Gangs-Related Violence In Haiti Left At Least 234 People Killed Or Injured

During July 8th-12th, there was an upsurge in a fight between rival gangs in the Cité Soleil district neighbourhood of Haiti’s capital, Port-au-Prince. Jeremy Laurence, the spokesman for the United Nations (UN) High Commissioner for Refugees, reported, “Over five days, from 8-12 July, at least 234 more people were killed or injured in gang-related violence in the Cite Soleil area of the city.” In addition, he added that victims “were not directly involved in gangs” but were targeted by them.

Violent gang battles which involved civilian casualties provoked an urgent international response. On July 12th, Jean Hislain Frederick, deputy mayor in the Cité Soleil district of Port-au-Prince, announced that the fighting was a clash between the two rival gangs, G9 versus GPEP. Immediately after the outbreak of the fight, on July 8th, the UN Security Council unanimously approved a resolution which included renewed mandate of a UN office in a Caribbean nation. It urged for an immediate cessation of gang violence and their criminal activity, which China stressed. It also called to stop the transfer of small arms, light weapons, and ammunition to any group which supports gangs.

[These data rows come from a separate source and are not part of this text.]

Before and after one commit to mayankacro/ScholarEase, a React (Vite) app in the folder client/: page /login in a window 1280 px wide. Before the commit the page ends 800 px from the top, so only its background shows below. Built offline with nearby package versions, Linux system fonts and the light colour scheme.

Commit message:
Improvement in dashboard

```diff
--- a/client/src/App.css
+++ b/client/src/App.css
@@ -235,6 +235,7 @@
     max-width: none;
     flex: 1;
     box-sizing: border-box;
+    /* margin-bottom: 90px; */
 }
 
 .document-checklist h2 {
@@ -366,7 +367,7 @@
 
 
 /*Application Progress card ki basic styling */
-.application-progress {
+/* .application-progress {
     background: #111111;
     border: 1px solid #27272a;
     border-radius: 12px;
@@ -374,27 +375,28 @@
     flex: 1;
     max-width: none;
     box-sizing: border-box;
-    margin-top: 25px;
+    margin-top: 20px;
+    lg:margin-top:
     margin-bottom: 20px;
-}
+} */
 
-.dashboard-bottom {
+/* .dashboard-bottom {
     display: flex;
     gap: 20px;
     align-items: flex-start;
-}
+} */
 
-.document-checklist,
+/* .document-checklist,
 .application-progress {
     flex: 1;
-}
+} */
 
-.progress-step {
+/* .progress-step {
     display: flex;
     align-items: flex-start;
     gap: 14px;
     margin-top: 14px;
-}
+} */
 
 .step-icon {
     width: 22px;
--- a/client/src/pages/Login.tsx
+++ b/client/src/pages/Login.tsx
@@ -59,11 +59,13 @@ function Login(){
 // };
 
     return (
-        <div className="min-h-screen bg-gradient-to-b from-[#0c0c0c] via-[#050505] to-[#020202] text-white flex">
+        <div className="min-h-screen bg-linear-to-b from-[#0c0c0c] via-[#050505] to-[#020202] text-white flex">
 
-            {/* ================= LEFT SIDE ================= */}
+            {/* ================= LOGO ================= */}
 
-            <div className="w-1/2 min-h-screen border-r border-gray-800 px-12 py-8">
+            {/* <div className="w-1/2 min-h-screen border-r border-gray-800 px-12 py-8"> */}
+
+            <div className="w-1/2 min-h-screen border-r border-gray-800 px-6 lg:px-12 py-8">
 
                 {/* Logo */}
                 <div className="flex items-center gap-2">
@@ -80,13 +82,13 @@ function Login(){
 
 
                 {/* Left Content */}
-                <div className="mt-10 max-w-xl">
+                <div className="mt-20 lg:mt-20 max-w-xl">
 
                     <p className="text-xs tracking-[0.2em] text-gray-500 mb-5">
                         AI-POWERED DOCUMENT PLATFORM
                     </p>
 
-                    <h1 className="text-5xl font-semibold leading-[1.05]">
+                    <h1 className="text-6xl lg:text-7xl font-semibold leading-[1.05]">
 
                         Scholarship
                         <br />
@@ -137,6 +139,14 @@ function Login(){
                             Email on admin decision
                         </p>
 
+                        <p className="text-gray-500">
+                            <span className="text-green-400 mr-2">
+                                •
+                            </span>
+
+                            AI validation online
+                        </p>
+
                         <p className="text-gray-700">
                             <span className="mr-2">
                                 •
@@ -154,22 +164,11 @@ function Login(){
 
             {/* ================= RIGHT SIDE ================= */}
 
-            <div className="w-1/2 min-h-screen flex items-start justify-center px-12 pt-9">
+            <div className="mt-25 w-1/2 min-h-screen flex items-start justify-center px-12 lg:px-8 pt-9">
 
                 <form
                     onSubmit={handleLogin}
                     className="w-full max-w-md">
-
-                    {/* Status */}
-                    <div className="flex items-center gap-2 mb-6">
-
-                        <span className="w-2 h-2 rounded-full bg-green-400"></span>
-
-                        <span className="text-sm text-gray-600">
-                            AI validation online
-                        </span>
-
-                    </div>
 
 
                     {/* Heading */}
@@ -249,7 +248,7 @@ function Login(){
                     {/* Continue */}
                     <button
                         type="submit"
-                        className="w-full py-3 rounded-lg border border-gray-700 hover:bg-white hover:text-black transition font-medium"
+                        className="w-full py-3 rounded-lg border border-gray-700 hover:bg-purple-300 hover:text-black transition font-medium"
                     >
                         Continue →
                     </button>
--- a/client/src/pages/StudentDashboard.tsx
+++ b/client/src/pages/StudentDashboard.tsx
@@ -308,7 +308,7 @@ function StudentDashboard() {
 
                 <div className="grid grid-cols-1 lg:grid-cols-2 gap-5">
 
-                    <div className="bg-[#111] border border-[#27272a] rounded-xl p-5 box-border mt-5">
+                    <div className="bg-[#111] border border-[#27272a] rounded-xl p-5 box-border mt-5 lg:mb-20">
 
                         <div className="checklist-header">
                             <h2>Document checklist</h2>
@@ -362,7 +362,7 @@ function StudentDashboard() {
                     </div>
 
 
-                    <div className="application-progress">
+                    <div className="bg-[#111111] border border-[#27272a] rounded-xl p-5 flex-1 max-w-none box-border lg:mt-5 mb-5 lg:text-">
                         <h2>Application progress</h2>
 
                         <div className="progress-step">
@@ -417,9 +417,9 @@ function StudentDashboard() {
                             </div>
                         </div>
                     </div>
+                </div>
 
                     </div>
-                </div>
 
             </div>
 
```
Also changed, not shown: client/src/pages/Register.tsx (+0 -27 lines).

Two gangs’ reckless and indiscriminate fights, which caused hundreds of innocent deaths of citizens, deserve to be harshly criticized. This gang fight happened a day after the first anniversary of the assassination of President Jovenel Moïse, which further impaired the government. There was a precursor of this incident from last year. By 2021, the armed gangs’ clash became common for the people in Port-au-Prince and led to fear and terror. The level of security drastically deteriorated from the end of April, which also affected the supply of international humanitarian assistance. Haiti is already in political chaos and is about to sink into an even deeper pit.

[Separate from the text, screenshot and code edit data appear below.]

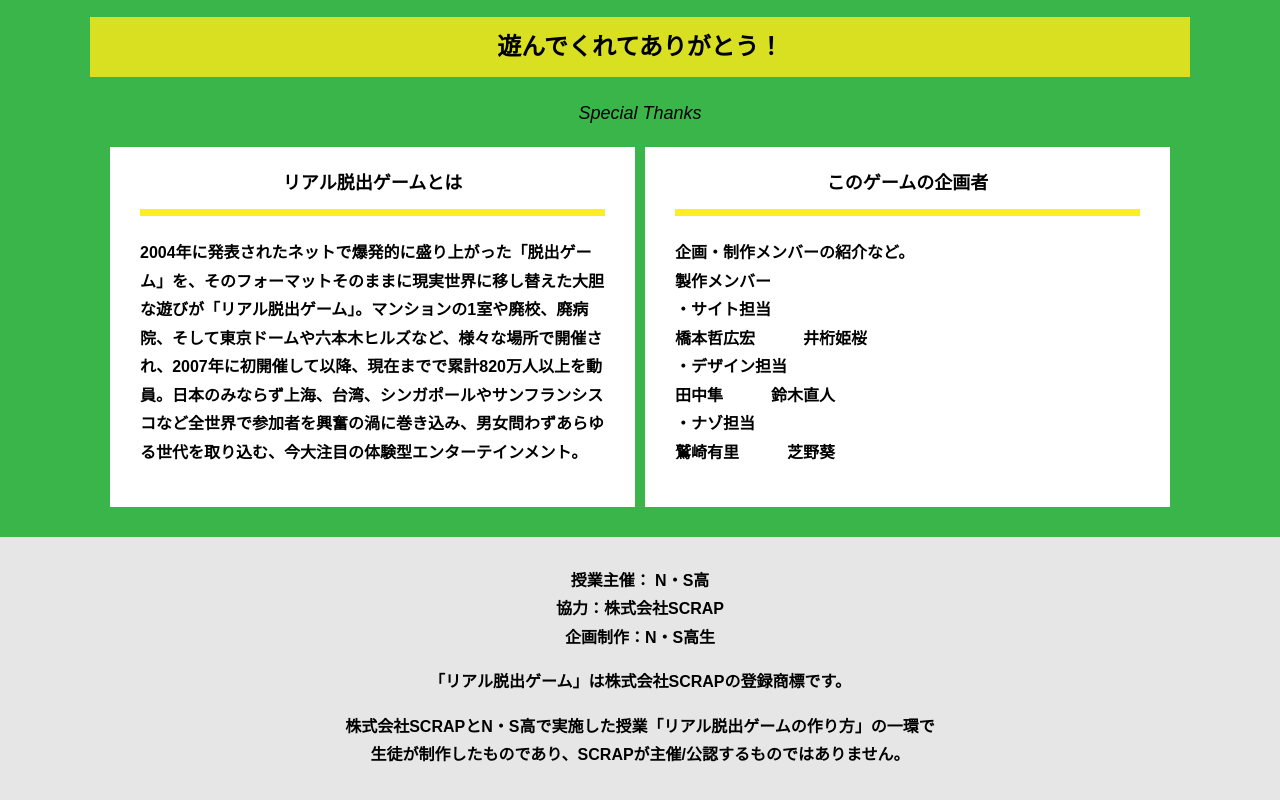
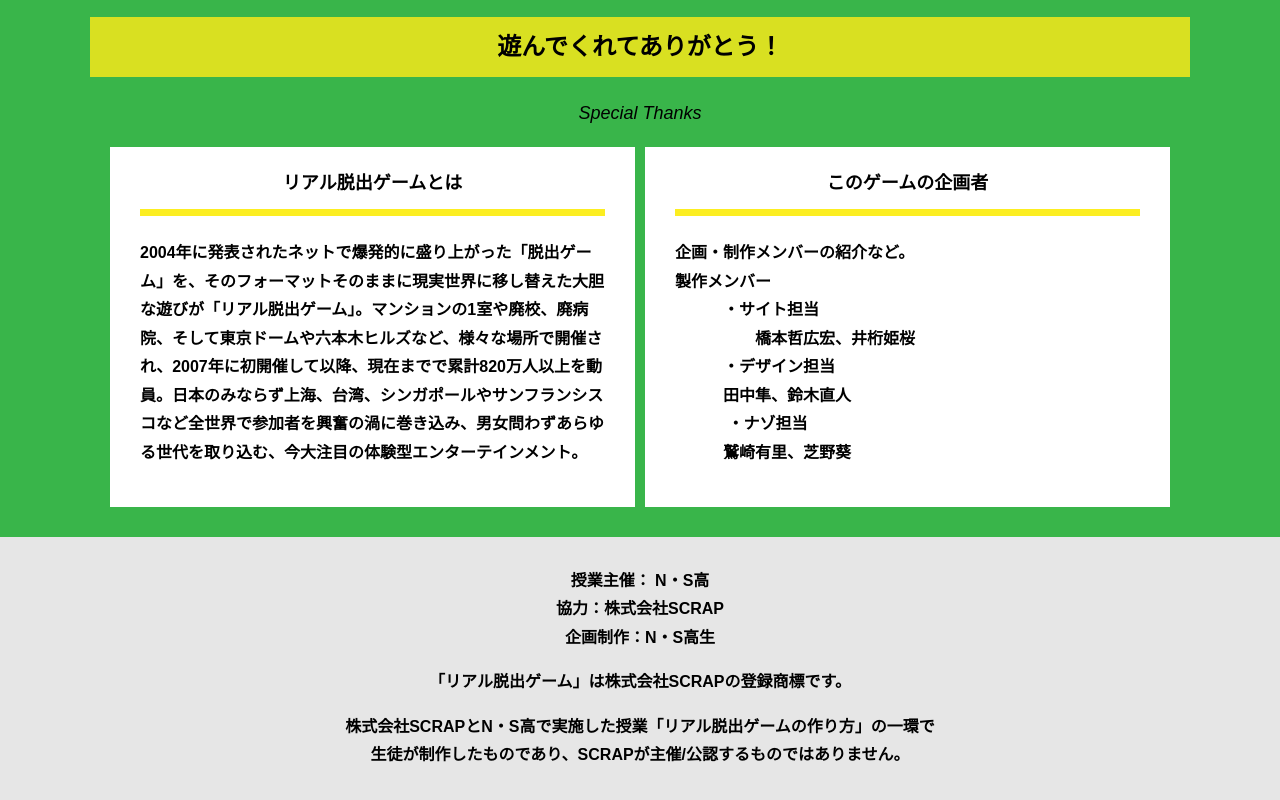
Before and after one commit to hazakurasaku/alfa-omiya-24, a plain HTML site: page final.html in a window 1280 px wide. Shown: the part 1513-2313 px from the top of the page. Drawn offline with Linux system fonts and the light colour scheme.

Commit message:
Update final.html

```diff
--- a/final.html
+++ b/final.html
@@ -67,12 +67,12 @@ Youtube貼り付けここまで-->
               <h3 class="card__title">このゲームの企画者</h3>
               <p class="card__content">企画・制作メンバーの紹介など。<br>
                 製作メンバー<br>
-                ・サイト担当<br>
-                橋本哲広宏　　　井桁姫桜<br>
-                ・デザイン担当<br>
-                田中隼　　　鈴木直人<br>
-                ・ナゾ担当<br>
-                鷲崎有里　　　芝野葵</p>
+                　　　・サイト担当<br>
+                　　　　　橋本哲広宏、井桁姫桜<br>
+                　　　・デザイン担当<br>
+                　　　田中隼、鈴木直人<br>
+               　　　 ・ナゾ担当<br>
+                　　　鷲崎有里、芝野葵</p>
             </div>
           </div>
         </div>
```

Gangs have occupied Haiti, especially in the capital, for over 20 years with their political, economic, and security interests. The estimated number of working gangs in Haiti is 200, with 3,000 soldiers; among them, 40 gangs are high calibre, and the remaining are small bases across the country. Haiti experienced a political crisis from the rising cost of living and allegations of poor governance between 2018 and 2019. Eventually, it led to the social movements which ended the crisis of ‘Peyi Lòk’ (“closed country” in Haitian Creole) between September and November 2019. Consequently, access to essential goods and services such as water, food, electricity, fuel, oxygen, and medical supplies for health facilities were difficult to gain access to. It heavily risked human lives.

Unfortunately, as the COVID-19 pandemic began in 2020, reduced economic activities allowed the revival of gang activities. At this time, “G9 families and allies” was established and dominated developments in downtown Port-au-Prince. Meanwhile, “G-pèp-la,” led by Gabriel Jean Pierre who was opposed to the G9 led by Jimmy Chérisier, was formed. It was the beginning of a significant clash between two coalitions. Even worse, kidnappings also become a target. UN spokesman Laurence commented, “We have so far documented, from January to the end of June, 934 killings, 684 injuries and 680 kidnappings across the capital.”

Currently, Haiti is facing the absence of security as its last peace mission ended in October 2017. After the death of President Moïse, due to the increasing number and scale of gang violence, many Haitians tried to flee the country for their safety and protection as the coalition faltered and the attempt to hold the general election also failed. To bring the country back to normal without fighting and concerns for living, continuous international attention is vital. Perhaps another UN mission can assist in filling the blank of solid leadership, which will be the first step toward peace.

Heewon Seo